THE TASK: Copy each line of the records that includes "Linux".

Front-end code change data

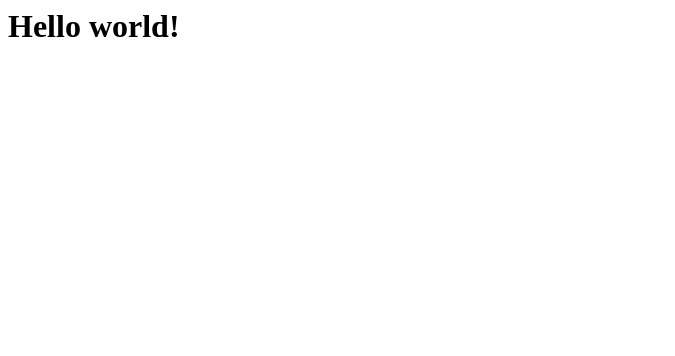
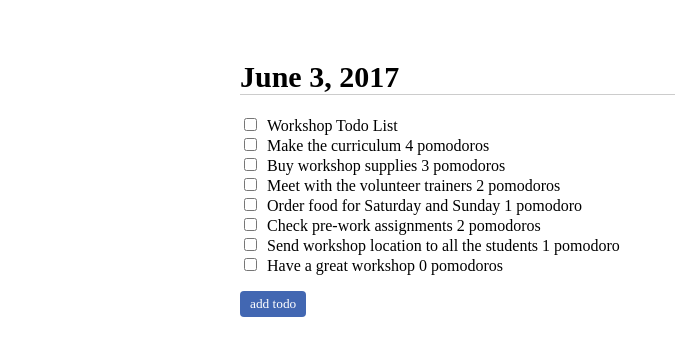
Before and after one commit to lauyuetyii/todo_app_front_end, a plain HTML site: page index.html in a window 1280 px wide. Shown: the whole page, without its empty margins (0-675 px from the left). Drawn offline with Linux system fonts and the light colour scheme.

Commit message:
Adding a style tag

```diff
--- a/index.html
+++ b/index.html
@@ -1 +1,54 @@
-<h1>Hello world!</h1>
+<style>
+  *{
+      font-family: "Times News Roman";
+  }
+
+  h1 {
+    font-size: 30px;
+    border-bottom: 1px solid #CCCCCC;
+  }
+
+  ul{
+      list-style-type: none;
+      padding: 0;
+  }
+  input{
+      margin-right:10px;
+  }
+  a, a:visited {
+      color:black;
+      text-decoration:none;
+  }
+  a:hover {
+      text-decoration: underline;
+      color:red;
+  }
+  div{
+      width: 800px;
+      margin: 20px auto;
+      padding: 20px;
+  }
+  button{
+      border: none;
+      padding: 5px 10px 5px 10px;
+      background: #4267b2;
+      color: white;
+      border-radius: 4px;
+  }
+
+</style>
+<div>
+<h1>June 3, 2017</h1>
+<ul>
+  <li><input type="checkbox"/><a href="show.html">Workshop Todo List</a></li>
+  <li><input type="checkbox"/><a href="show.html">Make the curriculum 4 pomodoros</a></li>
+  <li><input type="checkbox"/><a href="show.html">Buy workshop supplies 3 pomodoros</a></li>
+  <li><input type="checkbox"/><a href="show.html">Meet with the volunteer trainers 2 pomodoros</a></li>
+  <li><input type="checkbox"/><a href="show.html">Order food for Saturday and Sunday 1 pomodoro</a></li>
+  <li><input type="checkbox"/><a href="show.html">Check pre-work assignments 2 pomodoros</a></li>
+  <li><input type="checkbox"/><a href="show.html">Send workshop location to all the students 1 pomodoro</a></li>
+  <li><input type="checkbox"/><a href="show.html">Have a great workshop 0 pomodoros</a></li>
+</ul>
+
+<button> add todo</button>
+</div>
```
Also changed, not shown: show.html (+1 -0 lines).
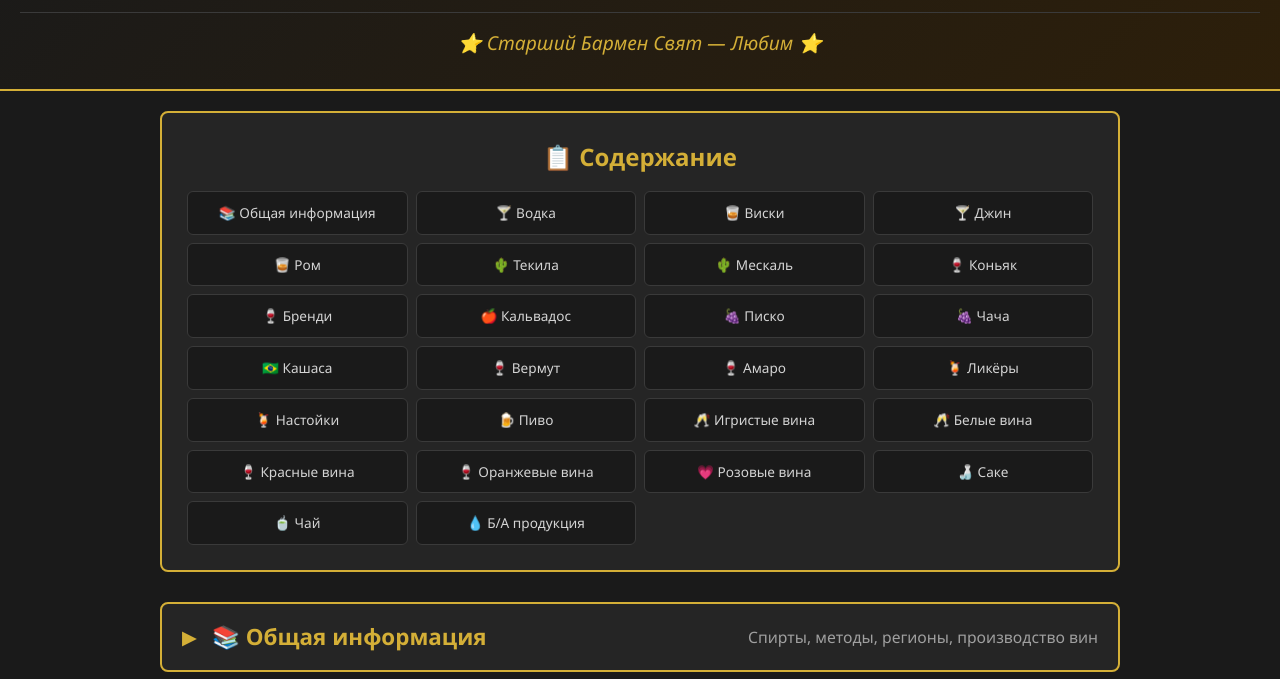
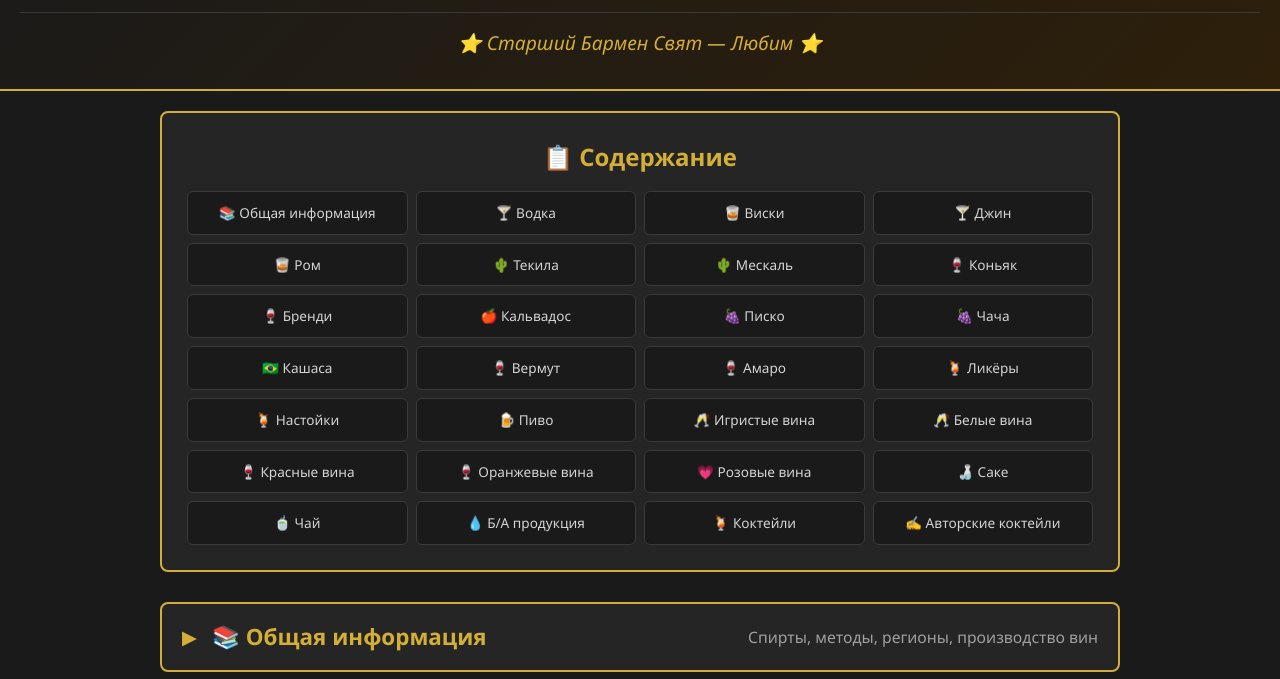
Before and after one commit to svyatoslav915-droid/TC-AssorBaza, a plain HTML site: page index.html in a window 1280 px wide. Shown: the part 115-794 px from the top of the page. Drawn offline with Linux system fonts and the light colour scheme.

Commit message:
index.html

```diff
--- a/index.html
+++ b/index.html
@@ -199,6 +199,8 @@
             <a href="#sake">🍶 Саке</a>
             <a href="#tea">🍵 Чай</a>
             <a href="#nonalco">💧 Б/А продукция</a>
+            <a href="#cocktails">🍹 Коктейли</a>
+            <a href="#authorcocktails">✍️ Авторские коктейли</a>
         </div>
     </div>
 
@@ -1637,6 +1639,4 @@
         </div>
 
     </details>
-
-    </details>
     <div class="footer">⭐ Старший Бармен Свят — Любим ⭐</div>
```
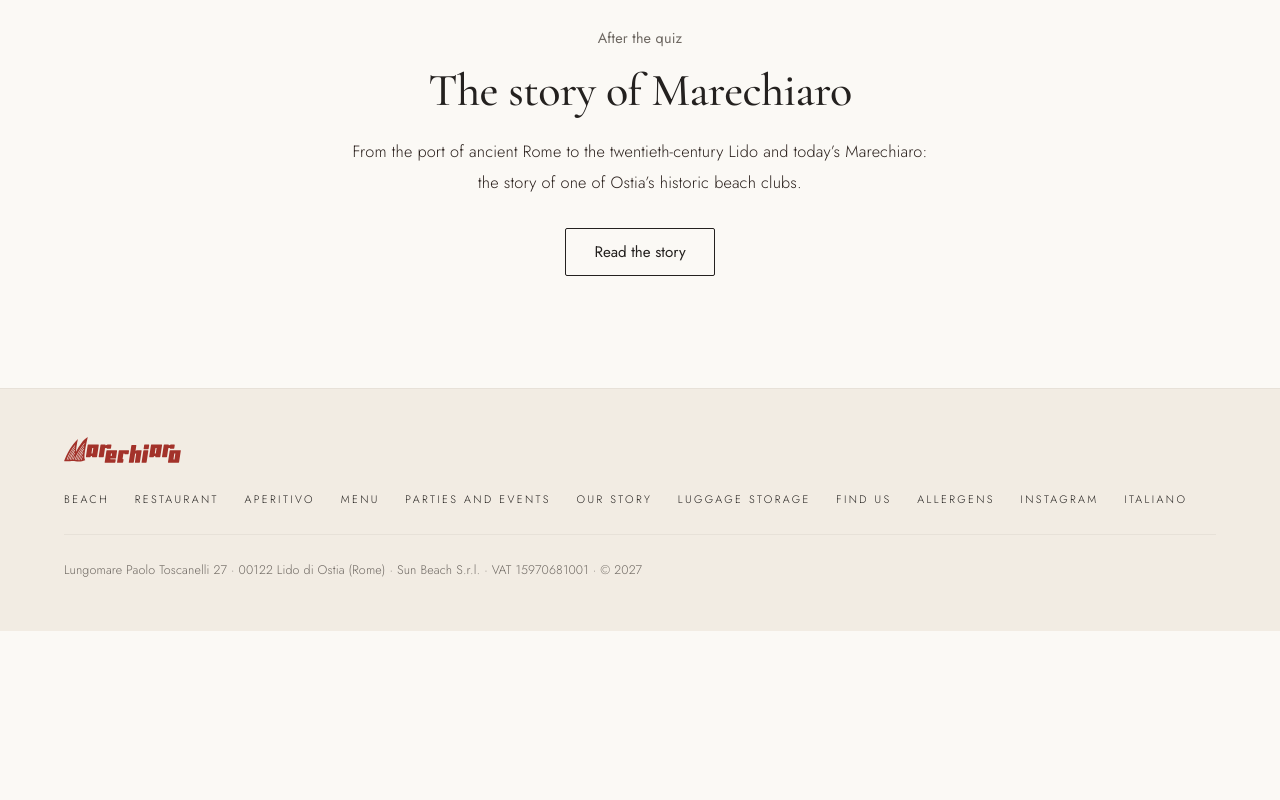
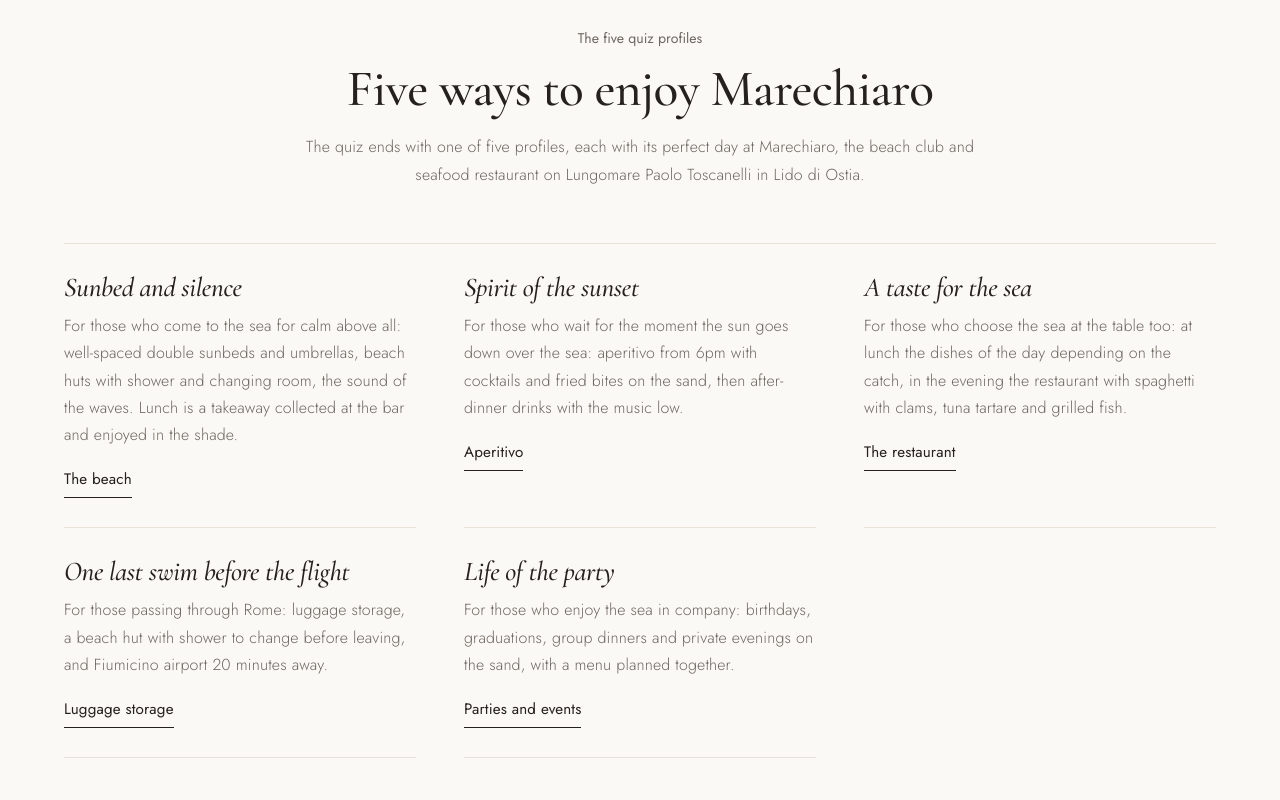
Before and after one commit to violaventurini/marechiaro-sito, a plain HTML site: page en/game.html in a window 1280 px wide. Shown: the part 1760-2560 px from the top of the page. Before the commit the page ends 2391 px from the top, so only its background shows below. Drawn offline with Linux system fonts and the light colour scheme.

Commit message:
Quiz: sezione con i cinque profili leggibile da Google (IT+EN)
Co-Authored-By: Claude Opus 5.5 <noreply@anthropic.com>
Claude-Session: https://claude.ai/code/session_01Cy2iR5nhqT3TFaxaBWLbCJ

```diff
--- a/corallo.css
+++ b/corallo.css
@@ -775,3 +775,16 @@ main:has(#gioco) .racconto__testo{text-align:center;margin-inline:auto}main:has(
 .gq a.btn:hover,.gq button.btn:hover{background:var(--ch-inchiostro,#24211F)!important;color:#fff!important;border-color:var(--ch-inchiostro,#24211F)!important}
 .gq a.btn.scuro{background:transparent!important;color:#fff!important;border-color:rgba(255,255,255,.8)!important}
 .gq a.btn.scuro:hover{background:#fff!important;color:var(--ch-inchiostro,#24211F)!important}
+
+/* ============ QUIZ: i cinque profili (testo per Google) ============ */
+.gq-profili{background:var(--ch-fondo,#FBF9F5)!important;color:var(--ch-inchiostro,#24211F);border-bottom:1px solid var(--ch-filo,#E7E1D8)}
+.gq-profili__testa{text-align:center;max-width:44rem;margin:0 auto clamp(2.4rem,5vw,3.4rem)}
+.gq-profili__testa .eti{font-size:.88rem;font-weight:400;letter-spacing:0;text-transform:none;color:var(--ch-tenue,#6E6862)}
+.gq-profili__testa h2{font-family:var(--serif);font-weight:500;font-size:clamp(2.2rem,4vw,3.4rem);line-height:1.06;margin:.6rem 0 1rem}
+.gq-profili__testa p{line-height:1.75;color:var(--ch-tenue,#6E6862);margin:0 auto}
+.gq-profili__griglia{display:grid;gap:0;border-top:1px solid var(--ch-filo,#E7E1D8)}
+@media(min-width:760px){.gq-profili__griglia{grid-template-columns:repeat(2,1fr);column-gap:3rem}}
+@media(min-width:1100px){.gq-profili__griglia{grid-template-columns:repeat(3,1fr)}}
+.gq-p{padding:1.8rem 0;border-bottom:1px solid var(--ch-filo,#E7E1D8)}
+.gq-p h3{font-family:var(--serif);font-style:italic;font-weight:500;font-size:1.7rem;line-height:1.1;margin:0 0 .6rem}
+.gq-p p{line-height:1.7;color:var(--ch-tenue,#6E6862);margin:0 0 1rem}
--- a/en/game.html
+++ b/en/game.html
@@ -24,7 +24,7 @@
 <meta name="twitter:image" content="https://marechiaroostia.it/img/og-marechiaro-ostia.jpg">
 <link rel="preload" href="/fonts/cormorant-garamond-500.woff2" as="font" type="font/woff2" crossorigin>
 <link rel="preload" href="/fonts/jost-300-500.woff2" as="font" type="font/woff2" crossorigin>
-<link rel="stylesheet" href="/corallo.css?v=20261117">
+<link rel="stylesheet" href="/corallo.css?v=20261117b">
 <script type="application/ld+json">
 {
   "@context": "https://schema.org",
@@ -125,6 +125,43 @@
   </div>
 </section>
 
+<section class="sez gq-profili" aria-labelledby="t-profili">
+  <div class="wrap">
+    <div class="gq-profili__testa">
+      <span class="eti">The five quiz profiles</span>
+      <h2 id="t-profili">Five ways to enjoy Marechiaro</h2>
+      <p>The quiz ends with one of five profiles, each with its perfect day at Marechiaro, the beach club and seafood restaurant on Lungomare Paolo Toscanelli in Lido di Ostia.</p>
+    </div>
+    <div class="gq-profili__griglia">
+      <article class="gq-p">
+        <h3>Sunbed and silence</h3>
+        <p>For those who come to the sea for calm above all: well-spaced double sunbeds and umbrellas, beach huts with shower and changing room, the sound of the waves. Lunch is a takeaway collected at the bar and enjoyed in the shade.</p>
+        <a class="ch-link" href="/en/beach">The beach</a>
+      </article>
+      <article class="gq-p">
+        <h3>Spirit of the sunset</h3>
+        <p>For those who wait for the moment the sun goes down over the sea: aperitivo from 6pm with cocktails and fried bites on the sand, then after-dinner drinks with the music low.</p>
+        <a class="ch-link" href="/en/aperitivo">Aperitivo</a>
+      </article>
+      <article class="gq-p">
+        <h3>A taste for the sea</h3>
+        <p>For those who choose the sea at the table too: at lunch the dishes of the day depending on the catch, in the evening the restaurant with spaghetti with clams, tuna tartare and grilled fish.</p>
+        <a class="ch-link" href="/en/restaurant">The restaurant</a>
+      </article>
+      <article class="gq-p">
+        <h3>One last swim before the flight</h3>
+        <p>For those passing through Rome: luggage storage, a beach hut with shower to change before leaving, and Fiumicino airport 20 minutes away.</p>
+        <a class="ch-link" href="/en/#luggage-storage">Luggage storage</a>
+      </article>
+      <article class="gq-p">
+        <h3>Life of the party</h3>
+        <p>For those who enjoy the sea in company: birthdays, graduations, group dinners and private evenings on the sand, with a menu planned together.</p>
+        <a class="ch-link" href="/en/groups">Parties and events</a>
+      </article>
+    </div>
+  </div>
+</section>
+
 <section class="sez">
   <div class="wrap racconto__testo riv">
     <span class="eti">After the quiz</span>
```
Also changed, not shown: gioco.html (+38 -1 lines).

RESPONSE BELOW:
Before and after one commit to lauyuetyii/todo_app_front_end, a plain HTML site: page index.html in a window 1280 px wide. Shown: the whole page, without its empty margins (0-675 px from the left). Drawn offline with Linux system fonts and the light colour scheme.
Before and after one commit to svyatoslav915-droid/TC-AssorBaza, a plain HTML site: page index.html in a window 1280 px wide. Shown: the part 115-794 px from the top of the page. Drawn offline with Linux system fonts and the light colour scheme.
Before and after one commit to violaventurini/marechiaro-sito, a plain HTML site: page en/game.html in a window 1280 px wide. Shown: the part 1760-2560 px from the top of the page. Before the commit the page ends 2391 px from the top, so only its background shows below. Drawn offline with Linux system fonts and the light colour scheme.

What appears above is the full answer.